Activity:
A single number is required: how many lines in the records below contain "fake".

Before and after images

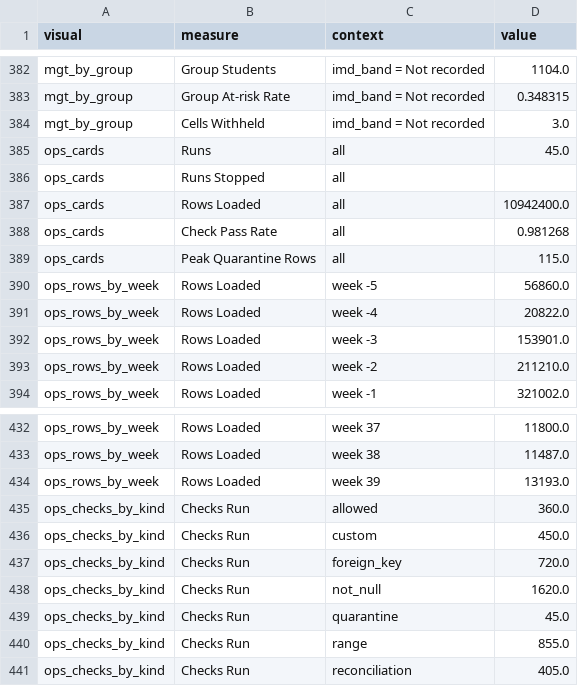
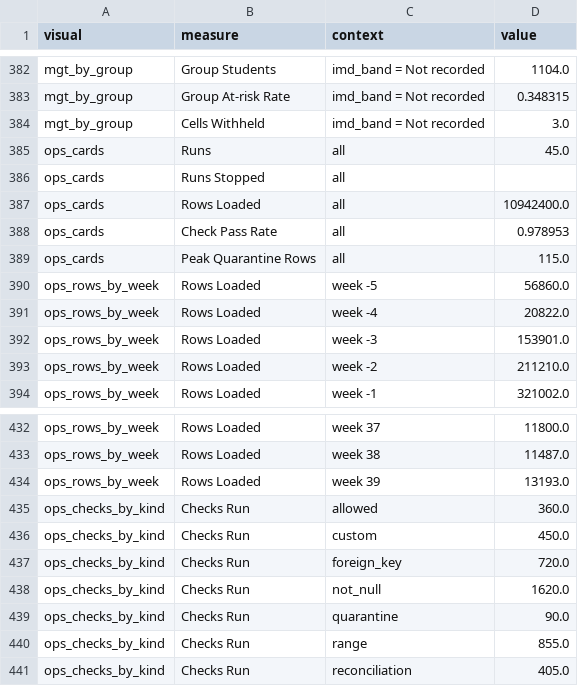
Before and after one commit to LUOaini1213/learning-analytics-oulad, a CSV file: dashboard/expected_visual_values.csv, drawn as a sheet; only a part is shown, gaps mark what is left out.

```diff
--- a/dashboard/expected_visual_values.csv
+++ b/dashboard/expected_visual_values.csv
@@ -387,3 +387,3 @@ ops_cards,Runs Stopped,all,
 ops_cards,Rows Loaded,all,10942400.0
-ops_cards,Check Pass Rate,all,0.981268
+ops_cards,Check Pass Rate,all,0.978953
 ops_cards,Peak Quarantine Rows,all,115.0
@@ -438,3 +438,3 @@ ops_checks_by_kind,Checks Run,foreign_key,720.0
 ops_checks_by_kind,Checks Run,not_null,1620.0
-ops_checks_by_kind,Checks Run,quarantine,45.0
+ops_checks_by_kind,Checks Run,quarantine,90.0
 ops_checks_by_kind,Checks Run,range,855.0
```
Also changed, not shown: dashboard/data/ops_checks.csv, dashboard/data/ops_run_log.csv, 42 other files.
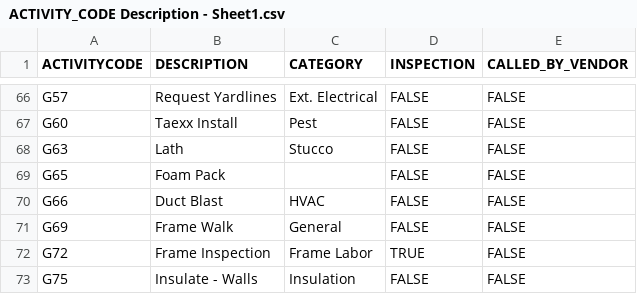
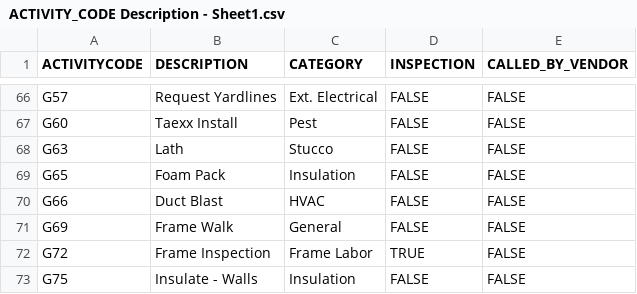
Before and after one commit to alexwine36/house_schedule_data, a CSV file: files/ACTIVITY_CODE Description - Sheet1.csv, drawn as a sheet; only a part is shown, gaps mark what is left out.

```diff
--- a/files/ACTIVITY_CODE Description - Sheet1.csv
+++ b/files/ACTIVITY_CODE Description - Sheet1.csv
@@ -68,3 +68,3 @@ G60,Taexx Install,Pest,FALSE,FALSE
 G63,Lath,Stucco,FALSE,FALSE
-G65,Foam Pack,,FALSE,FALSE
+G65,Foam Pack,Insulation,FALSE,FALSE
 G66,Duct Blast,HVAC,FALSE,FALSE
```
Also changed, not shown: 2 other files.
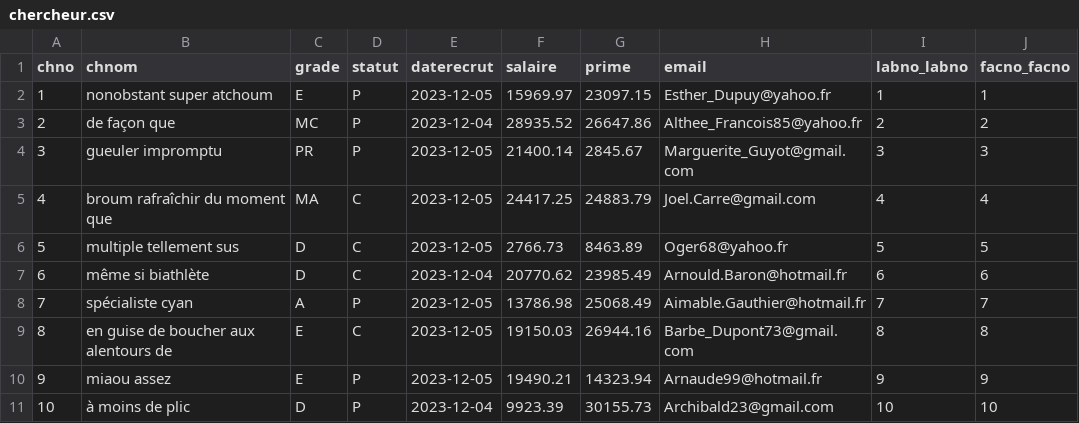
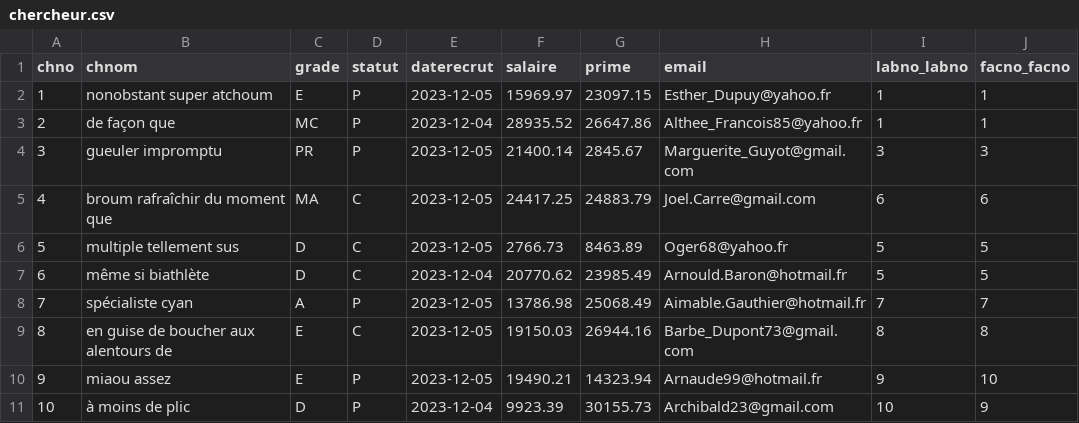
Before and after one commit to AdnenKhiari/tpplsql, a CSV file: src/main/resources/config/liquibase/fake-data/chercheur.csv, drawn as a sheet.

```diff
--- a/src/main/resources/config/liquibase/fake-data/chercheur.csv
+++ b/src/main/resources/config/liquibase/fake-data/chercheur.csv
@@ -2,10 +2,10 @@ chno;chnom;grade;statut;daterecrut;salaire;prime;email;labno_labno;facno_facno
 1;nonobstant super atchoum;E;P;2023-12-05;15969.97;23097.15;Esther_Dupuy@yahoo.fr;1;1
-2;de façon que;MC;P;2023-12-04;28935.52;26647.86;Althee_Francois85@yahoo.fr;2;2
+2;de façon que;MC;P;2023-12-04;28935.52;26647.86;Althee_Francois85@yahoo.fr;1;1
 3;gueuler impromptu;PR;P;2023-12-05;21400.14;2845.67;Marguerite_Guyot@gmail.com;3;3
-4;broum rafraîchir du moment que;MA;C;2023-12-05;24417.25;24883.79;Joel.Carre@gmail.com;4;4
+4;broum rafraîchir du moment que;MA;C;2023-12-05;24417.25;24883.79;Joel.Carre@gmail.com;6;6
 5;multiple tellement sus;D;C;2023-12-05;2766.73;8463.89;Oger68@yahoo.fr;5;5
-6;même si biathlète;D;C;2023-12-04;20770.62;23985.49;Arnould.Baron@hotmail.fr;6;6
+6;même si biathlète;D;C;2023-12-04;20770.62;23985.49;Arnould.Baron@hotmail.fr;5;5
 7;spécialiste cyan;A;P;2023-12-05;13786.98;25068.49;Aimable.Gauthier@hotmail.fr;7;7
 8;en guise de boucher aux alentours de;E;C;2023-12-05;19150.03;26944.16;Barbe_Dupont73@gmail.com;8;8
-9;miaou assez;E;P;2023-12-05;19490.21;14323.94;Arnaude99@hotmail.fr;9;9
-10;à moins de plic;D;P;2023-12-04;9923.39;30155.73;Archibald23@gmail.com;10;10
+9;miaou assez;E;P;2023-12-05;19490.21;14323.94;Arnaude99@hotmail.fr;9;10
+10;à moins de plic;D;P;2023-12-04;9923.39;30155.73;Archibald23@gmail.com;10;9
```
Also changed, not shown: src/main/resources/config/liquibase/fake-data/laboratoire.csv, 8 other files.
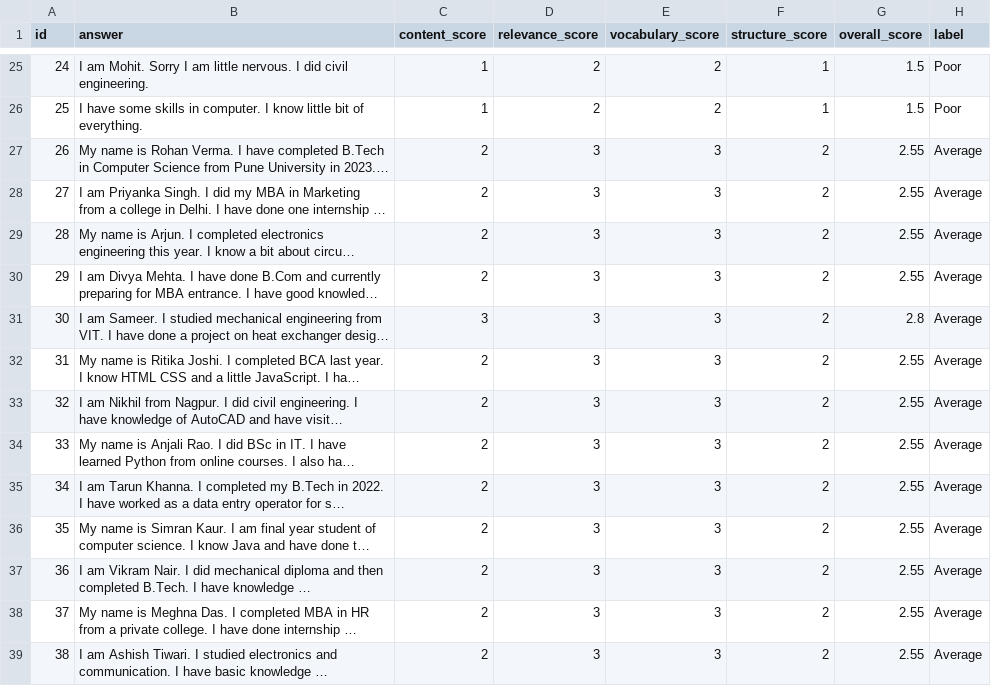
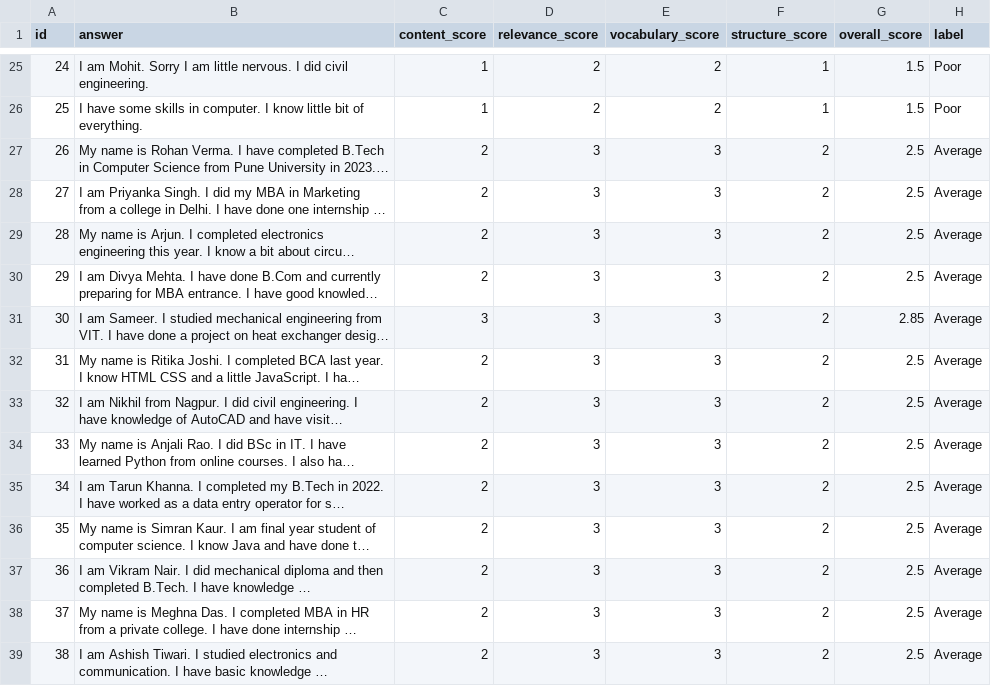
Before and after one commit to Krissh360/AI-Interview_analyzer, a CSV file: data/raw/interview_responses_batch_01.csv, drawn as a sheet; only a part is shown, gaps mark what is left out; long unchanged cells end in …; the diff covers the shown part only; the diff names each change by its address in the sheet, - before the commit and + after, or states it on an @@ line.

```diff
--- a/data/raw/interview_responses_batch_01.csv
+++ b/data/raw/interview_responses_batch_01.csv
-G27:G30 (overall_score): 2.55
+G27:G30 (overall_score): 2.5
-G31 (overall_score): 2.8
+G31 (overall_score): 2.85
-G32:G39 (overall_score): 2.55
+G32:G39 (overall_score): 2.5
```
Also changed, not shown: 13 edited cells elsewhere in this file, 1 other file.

Worked solution:
4